“This incredible artwork was actually inspired by a real horse named, Brewster, who lived in the orchard,” said UP for Arts President Debbie Scoles. The young girl feeding him an apple (modeled by Annie Stafki, the artist’s granddaughter), symbolizes the many friendships that have been formed at the orchard.
Brewster, a great grandson of racing icon Man o’War, was bred with the hopes of becoming a race horse. Right before his first race, Brewster came down with a serious illness and wasn’t expected to live. The Currans couldn’t bear to put him down…instead they brought him home, hand fed him and Brewster survived! Although his racing career was over, Brewster and his brother, Christopher, lived happily at the orchard for many years, delighting countless visitors.
In order to bring Brewster to life, UP for Arts contacted accomplished sculptor John Jewell who also created the group’s first donated artwork—the “Sharing” statue located in Cirque Bridgeport Park.
Jewell spent months researching thoroughbred race horses and old photos of Brewster to ensure the accuracy of the sculpture assisted by equine consultant Robin Peterson. After developing the initial design, Jewell worked with Firebird Bronze Foundry to create the final artwork. Jewell’s passion for the project and attention to detail was also noted by the foundry’s owner who indicated the artwork was one of the strongest emotional pieces they had ever worked on.
“During the process of creating “Forever Friends,” I kept in mind University Place citizens’ unique connections to each other,” Jewell said. “There is a spirit here of achieving a beautiful, living community that includes giving, sharing and caring for each other. These values are conveyed in the offering of the apple and the exchange of full expressions between the girl and the large horse. Youth and age, reaching out with trust and seeing each other in a moment of time are all part of this sculpture. The effects of the wind on “Forever Friends” represents continual and diverse changes bringing us closer together in new ways.”
Although the official dedication for “Forever Friends” has been delayed due to Covid 19 concerns, people can visit the sculpture which is visible from Grandview Drive near the central gate.
This beautiful sculpture will invite people into the orchard to enjoy a really special place as well as providing a glimpse of what University Place looked like before we became a city.
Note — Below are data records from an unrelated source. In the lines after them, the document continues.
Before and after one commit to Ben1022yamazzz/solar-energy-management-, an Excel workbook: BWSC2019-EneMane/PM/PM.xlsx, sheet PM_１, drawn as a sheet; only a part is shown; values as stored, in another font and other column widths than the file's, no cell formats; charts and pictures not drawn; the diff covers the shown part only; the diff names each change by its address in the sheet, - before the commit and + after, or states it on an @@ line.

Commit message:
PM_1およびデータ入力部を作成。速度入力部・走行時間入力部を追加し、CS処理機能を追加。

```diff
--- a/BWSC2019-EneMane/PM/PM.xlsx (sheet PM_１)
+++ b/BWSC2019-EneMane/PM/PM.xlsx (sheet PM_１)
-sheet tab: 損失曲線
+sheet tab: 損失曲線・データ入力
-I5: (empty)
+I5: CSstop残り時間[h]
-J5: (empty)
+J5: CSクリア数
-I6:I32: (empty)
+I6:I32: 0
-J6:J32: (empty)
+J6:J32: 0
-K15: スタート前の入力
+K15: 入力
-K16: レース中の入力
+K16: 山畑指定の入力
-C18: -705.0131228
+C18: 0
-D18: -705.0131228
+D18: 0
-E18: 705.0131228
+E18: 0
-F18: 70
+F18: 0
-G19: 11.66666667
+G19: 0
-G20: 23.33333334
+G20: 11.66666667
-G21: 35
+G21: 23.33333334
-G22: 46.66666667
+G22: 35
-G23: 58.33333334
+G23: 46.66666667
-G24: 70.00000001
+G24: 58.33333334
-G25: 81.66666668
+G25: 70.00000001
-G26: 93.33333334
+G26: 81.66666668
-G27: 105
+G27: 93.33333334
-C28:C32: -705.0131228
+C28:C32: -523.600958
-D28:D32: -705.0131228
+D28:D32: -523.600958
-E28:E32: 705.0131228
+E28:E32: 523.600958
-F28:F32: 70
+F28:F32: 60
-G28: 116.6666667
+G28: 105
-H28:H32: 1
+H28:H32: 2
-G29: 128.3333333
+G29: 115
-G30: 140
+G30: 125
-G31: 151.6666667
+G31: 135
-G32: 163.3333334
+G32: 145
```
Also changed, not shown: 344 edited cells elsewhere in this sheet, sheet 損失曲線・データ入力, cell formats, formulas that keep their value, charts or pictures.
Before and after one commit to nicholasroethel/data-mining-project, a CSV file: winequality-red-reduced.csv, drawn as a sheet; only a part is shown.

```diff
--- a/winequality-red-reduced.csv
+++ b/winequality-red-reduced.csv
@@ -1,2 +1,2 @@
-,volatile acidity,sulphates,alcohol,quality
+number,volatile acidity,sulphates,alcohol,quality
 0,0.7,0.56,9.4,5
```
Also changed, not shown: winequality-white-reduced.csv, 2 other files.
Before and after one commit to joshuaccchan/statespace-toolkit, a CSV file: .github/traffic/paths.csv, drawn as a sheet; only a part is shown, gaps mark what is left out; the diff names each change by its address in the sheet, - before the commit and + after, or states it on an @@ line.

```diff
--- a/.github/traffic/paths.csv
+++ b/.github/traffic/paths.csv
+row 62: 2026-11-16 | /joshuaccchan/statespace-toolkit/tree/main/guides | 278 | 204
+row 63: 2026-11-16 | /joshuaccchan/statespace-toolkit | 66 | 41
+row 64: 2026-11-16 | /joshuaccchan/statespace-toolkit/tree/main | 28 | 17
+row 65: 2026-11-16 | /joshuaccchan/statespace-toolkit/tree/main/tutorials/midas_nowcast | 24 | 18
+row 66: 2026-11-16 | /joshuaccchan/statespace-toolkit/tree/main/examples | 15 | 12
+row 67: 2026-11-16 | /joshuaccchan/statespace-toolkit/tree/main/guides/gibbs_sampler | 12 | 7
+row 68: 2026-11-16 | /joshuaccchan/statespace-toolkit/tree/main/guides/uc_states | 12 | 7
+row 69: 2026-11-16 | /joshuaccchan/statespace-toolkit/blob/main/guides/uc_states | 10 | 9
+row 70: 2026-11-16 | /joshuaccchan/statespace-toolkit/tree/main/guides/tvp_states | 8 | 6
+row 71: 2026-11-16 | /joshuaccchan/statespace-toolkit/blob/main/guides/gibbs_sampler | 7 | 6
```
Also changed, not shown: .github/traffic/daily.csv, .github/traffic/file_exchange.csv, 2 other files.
UP for Arts would like to thank the countless individuals and groups for their assistance with this project including:
Grants from the Taxpayers of WA State, the Gottfried & Mary Fuchs Foundation and the Florence B. Kilworth Foundation, Sound Community Bank, New Tacoma Cemeteries & Funeral Home, Team Insurance, GFWC Chambers Bay Women’s Club, McPhee Dental Group and more than 120 individual donors.
Others providing invaluable assistance include: Model Annie Stafki, Mary Jane Dubbs, United Church of University Place, University Place Presbyterian Church, Mt Cross Lutheran, Dale Kvamme, UP Police Chief Greg Premo and former UP Police Chief Mike Blair, West Pierce Fire and Rescue Chief Scott Adams along with Lance Nelson and Todd Rhody, State Senator Steve O’Ban, State Representatives Christine Kilduff and Mari Leavitt, former state representative Dick Muri, the University Place Library, City of University Place, Anthem Coffee, local artists and countless other volunteers. Also special thanks to Firebird Bronze Foundry, Thompson Electrical Constructors, Concrete Impressions, Inc, Campanoli Crane Service and Winsor Fireform Graphic Tiles.
The Forever Friends sculpture is the latest in a line of several major artworks donated by UP for Arts to the City of University Place. Other major donations include the Grand Piano in the atrium and the hanging glass sculpture, “Beyond Sea and Sky;” “One Step Ahead,” duck statue in Market Square and “The Eagles’ Nest” in the 40th Street roundabout. UP for Arts is also the proud sponsor of the Spring and Fall Art & Concert Series which features outstanding visual and performing artists.